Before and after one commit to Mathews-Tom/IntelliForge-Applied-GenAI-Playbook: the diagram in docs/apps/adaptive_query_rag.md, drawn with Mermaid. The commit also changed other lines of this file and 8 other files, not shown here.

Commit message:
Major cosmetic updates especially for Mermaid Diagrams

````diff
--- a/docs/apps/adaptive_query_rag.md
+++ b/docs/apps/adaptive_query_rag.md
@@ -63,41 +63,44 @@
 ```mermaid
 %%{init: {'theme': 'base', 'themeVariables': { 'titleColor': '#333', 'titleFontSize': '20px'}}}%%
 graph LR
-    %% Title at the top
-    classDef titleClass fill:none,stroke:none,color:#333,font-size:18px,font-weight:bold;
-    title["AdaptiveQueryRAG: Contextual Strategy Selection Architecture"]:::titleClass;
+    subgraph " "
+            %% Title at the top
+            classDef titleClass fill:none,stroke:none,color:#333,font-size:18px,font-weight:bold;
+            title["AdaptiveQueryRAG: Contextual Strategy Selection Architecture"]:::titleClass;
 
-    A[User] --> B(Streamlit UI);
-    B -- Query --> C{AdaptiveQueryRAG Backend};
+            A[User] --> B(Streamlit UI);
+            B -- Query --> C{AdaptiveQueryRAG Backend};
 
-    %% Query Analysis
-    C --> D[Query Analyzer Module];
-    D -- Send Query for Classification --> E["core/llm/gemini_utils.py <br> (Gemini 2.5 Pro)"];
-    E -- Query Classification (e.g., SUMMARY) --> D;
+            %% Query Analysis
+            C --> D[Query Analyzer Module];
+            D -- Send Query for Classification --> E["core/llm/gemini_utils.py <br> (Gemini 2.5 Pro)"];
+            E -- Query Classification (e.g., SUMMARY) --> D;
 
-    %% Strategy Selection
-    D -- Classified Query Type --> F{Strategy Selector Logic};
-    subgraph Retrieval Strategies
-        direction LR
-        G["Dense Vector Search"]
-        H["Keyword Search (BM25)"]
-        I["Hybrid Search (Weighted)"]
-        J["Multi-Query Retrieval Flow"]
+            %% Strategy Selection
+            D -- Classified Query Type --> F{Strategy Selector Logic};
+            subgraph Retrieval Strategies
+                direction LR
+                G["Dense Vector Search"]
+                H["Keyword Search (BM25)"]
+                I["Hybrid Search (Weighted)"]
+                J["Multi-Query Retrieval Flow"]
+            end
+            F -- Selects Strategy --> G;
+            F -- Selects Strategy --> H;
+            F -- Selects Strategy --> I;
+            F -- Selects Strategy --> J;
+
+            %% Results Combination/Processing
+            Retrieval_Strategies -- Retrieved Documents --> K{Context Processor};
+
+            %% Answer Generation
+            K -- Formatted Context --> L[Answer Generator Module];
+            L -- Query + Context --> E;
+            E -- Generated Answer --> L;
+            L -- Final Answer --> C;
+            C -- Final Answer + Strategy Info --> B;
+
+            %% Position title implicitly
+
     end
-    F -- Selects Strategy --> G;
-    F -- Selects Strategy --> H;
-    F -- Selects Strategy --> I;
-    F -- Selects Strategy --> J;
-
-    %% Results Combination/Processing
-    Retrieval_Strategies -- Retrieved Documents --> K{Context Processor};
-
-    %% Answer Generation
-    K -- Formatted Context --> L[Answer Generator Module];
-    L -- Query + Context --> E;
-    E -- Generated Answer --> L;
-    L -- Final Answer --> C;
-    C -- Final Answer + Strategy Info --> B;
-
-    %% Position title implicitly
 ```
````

Exercise instructions:
In the entries above, count each line holding the word "Search" and give that count alone.

Your solution:
6